Peggy Woods (author) from Houston, Texas on November 16, 2009:

Hello Porsche :),

These pictures do not even do it justice as the white gypsum sand is even a brighter white than the film could capture (yes I had film back when these were taken). Just knowing that these are the largest gypsum sand dunes in the world made it interesting for us. For hikers, the trails would be interesting as well.

We visited some Coral Pink Sand Dunes in a State Park in Utah that we also thought were very interesting. Dune buggies, trails, and just seeing nature in these different settings like this interested us...plus the unique colors.

That being said...not everyone has the same interests. But thank you for visiting and leaving your comment.

Personally I love all types of scenery when it comes to visiting places. Doesn't mean that I would want to live in all those places. :-)

Porsche :) on November 16, 2009:

I have been to New Mexico because of family many times, but never the White Sands. It dosent appear to be very interesting to me personally

Peggy Woods (author) from Houston, Texas on February 26, 2009:

You are welcome, C.S. Alexis. Glad that I could bring you up to date. Not surprising that you remember the blinding whiteness of that sand. Would be a hard thing to forget!

C.S.Alexis from NW Indiana on February 26, 2009:

Peggy,

I visited there some 20+ years ago and I was astonished. Looks like there have been some amenities added for comfort. I think of that sand from time to time and the mental vision always amazes me. It is sure something one can never forget. Thanks for sharing.

Peggy Woods (author) from Houston, Texas on February 24, 2009:

Hi Lupo, I agree with you. As people traveled west and first saw things like this, they must have been absolutely amazed! Of course, many wonders like this would have also been viewed as obstacles to get around or pass through on the way to finding locales that would have been more hospitable to eak out a living from the land.

Lupo from Boston Area on February 24, 2009:

I always have to reflect upon what it must have been like for someone to come across places like this a long time ago. Many places that are now parks were once considered sacred by the Native Americans and were also and wondered about and marveled at by European explorers and settlers. While I have never been here, it does sound striking to find this big "sand box" sitting where it is.

Thanks for the nice hub.

Peggy Woods (author) from Houston, Texas on February 23, 2009:

Thanks jedgrey. I agree with your assessment of New Mexico being beautiful. If you are "goin' right now"..........or later, enjoy!!! I hope to be right behind you!

jedgrey on February 23, 2009:

Howdy, Neighbor,

I've always considered New Mexico to be under rated scenic wise. We've made several trips from Houston to Cloudcroft and Ruidoso, the scenery is so varied, one never gets bored while traveling through this remarkable state Your hub makes me want to git goin' right now!!

Good hub

Peggy Woods (author) from Houston, Texas on February 21, 2009:

Hi Teresa,

Every time we have traveled west and visited more arid climates, it felt good.
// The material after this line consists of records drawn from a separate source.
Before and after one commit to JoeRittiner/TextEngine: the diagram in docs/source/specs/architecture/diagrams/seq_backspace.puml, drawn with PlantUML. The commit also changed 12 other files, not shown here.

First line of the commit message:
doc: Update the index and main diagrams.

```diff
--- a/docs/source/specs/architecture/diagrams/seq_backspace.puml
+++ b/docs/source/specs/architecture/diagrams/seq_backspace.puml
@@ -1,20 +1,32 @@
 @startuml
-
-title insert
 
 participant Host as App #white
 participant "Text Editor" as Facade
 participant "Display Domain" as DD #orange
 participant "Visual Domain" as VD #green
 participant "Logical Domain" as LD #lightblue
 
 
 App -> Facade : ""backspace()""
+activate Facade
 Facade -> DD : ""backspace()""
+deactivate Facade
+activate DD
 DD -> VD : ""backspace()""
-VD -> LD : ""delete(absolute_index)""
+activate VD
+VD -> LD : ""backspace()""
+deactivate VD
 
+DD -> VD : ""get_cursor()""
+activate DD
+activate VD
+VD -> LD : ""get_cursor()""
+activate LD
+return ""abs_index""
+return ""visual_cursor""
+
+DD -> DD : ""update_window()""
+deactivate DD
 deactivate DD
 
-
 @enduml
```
We can relate to heat and humidity living here in Houston. If it were not for air-conditioning, this city would certainly not be as large as it is. Stepping out into the furnace of a hot Houston summer is not pleasant. Today was absolutely lovely! Lower humidity and cool. We relish those days!!! Wish they could be bottled!
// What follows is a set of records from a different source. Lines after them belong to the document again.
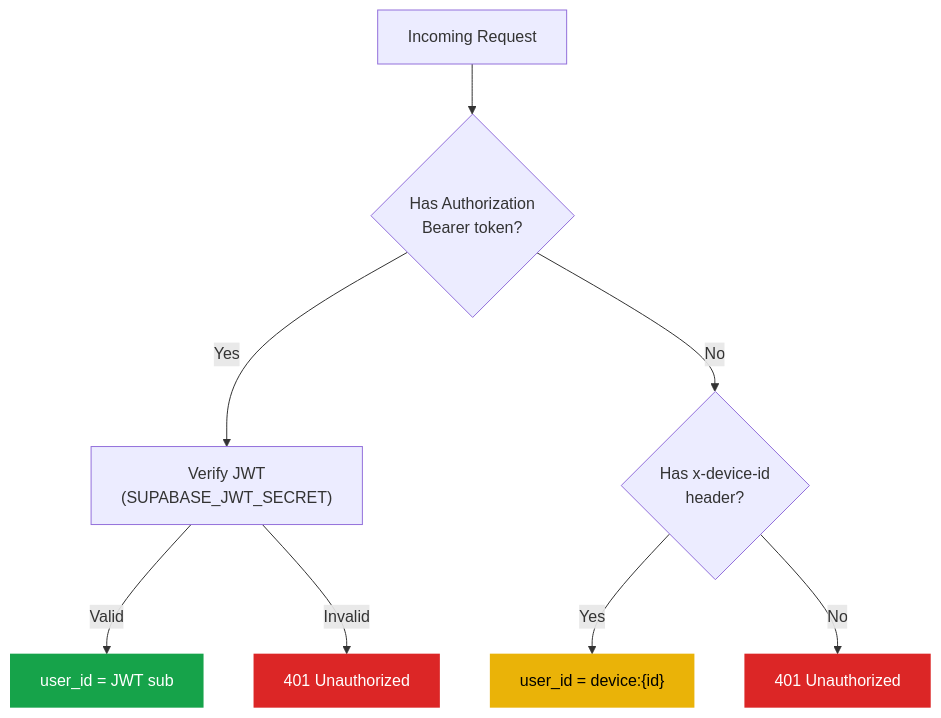
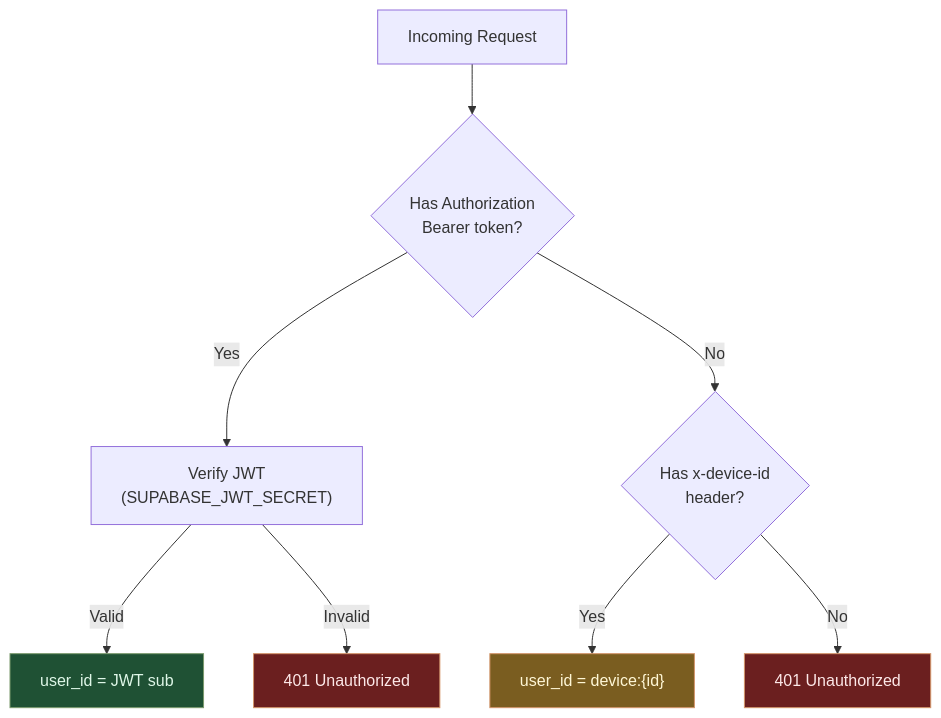
Before and after one commit to wartelth/baristapp: the fourth of 5 diagrams in docs/docs/architecture/security.md, drawn with Mermaid. The commit also changed other lines of this file and 304 other files, not shown here.

````diff
--- a/docs/docs/architecture/security.md
+++ b/docs/docs/architecture/security.md
@@ -93,15 +104,15 @@
 ```mermaid
 flowchart TD
     Req["Incoming Request"] --> JWT{"Has Authorization<br/>Bearer token?"}
     JWT -->|Yes| Verify["Verify JWT<br/>(SUPABASE_JWT_SECRET)"]
     Verify -->|Valid| UserID["user_id = JWT sub"]
     Verify -->|Invalid| Reject["401 Unauthorized"]
     JWT -->|No| Device{"Has x-device-id<br/>header?"}
     Device -->|Yes| DeviceID["user_id = device:{id}"]
     Device -->|No| Reject2["401 Unauthorized"]
 
-    style UserID fill:#16a34a,color:#fff,stroke:none
-    style DeviceID fill:#eab308,color:#000,stroke:none
-    style Reject fill:#dc2626,color:#fff,stroke:none
-    style Reject2 fill:#dc2626,color:#fff,stroke:none
+    style UserID fill:#1f5134,color:#dff7e8,stroke:#7b9a6d
+    style DeviceID fill:#7a5d20,color:#fff7d6,stroke:#d4956a
+    style Reject fill:#6b1f1f,color:#fde8e8,stroke:#d4956a
+    style Reject2 fill:#6b1f1f,color:#fde8e8,stroke:#d4956a
 ```
````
Sheila from The Other Bangor on February 21, 2009:

Oh Peggy I just have to get on the road and head out towards the desert -- it looks fascinating. I'm soooooo tired of the humidity in SC. Don't know if I can take another summer here. . . .